The Institute of Contemporary Art James and Audrey Foster Prize focuses on Boston-area artists with exceptional contributions to contemporary art and the community. Curator Ruth Erickson conducted individual studio visits with fifty Boston area artists before selecting the awardees: Rashin Fahandej, Josephine Halvorson, Lavaughan Jenkins, and Helga Roht Poznanski.
As my body slides through the galleries at the Institute of Contemporary Art in Boston, I start to pick up on a subtle hum, remincinist of the poetry and song that my father sang to me as a child. As I step closer towards the room, I am fully immersed in Rashin Fahandej’s installation, A Father’s Lullaby. The room is all black, with large projections on three of the walls. To my left, on the fourth wall, museum viewers sit on stools facing three dimly lit window panes. Their arms are outstretched with their hand on the window, an act necessary to begin the audio program on the corresponding headphones. The color of the window is a soft yellow that you might see on a moonlit stroll passing a row of homes. This is juxtaposed with the texture of a worn plexi-glass that you might hold your hand to while visiting a loved one in jail.
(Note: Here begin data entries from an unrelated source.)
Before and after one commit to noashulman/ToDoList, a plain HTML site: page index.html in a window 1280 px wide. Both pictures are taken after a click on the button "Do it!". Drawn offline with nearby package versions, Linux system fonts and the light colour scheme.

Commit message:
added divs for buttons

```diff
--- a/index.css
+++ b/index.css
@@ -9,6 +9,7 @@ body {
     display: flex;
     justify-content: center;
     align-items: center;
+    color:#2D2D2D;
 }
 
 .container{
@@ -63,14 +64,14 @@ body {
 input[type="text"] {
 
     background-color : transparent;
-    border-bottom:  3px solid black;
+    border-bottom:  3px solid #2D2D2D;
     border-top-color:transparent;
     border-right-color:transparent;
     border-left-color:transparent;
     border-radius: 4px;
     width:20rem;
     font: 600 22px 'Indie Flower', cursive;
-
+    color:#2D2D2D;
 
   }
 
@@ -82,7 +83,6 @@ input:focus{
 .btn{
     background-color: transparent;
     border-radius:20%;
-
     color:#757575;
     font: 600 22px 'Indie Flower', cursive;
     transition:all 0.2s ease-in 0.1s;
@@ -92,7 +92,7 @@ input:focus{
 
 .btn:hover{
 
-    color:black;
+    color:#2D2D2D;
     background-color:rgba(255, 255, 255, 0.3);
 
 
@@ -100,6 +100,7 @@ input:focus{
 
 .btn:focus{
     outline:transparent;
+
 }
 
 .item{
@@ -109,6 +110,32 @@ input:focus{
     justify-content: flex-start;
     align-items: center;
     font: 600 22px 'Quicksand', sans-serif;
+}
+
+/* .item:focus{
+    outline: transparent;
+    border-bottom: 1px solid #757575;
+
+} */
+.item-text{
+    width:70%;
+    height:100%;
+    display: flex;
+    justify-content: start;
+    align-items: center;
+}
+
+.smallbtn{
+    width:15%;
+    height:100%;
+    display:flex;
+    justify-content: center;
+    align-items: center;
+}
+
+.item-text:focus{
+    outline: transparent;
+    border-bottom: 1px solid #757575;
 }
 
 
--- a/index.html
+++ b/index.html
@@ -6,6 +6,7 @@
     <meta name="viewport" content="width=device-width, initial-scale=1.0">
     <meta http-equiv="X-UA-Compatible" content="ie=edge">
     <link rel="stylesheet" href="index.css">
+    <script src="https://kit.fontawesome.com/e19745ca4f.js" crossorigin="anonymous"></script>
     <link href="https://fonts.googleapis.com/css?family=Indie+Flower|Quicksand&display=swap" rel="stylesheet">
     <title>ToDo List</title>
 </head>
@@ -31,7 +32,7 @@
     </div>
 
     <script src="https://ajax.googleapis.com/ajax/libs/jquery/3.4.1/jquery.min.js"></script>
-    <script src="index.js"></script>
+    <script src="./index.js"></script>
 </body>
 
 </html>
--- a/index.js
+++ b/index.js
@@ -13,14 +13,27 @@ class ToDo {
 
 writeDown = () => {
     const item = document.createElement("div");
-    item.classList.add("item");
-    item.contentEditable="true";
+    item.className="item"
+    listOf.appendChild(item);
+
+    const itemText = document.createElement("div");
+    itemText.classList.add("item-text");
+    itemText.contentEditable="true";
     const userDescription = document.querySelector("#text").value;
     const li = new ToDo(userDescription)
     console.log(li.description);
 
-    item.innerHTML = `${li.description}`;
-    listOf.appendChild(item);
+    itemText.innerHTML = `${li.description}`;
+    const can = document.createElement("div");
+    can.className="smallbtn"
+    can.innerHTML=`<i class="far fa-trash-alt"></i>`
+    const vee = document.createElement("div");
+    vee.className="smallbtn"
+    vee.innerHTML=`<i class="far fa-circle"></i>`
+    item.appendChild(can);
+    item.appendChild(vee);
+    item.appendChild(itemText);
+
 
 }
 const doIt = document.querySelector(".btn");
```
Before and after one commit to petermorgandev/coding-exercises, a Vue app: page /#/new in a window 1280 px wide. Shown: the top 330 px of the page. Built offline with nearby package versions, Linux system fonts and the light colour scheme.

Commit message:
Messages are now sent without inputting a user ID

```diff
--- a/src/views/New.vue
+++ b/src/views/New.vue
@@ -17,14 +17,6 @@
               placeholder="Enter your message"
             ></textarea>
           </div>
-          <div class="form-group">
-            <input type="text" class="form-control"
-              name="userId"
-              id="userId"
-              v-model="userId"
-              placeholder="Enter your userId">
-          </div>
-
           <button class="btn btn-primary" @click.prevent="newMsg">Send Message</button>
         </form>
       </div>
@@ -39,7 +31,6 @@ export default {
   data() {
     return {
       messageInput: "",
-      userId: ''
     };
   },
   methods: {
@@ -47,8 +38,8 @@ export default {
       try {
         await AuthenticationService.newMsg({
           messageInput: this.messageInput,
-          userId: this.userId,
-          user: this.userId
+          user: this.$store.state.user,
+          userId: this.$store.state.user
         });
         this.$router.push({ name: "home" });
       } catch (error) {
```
Fajandej subjects the viewer to a system of actions that directly connects to the multiple steps families take to visit an incarcerated family member. I wait in line for a long time, to be able to sit on the stools, just as a family member would wait when arriving at a correctional facility.
As I place the headphones on, I am captivated by the story of a father swept under by the inequalities in the criminal justice system. The father speaks of his relationship to his children, his family and the pain of his absence from their lives. Whenever I remove my hand from the window pane, I lose connection with the father and the sound of his voice. I return my hand to the window and he begins again from the beginning. I feel like I am letting him down every time I drop my hand, forgetting his story, moving on to the next one, just like the criminal justice system sorts through cases. Physically, I feel the pain of the father’s absence as I hold my arm up for unbearable amounts of time just to be able to hear his story. The pane shows the hand-prints of many listeners illustrating the immense circulation of prisoners and their visitors. Fahandej’s adroit articulation of the panes becomes a poetic symbol for the transience of the justice system and the pain that is conflicted on both the families and the prisoners in their absence.
A Father’s Lullaby sets itself apart from other art throughout time that has unveiled the criminal justice system. The thoughtfulness of the installation and interaction it requires from the viewer are unparalleled. A father’s lullaby could be considered a simple gesture, an attempt to lull an overactive child to sleep, or a diversion. Fahandej knows that a father’s lullaby is a remarkable gesture of love that creates a story of connection between a father and his child. Fahandej employs this gesture of love, requiring the viewer to confront their role in dehumanizing prisoners and ex-convicts. She asks the viewer to listen carefully and sit longer because these fathers need their children as much as their children need them.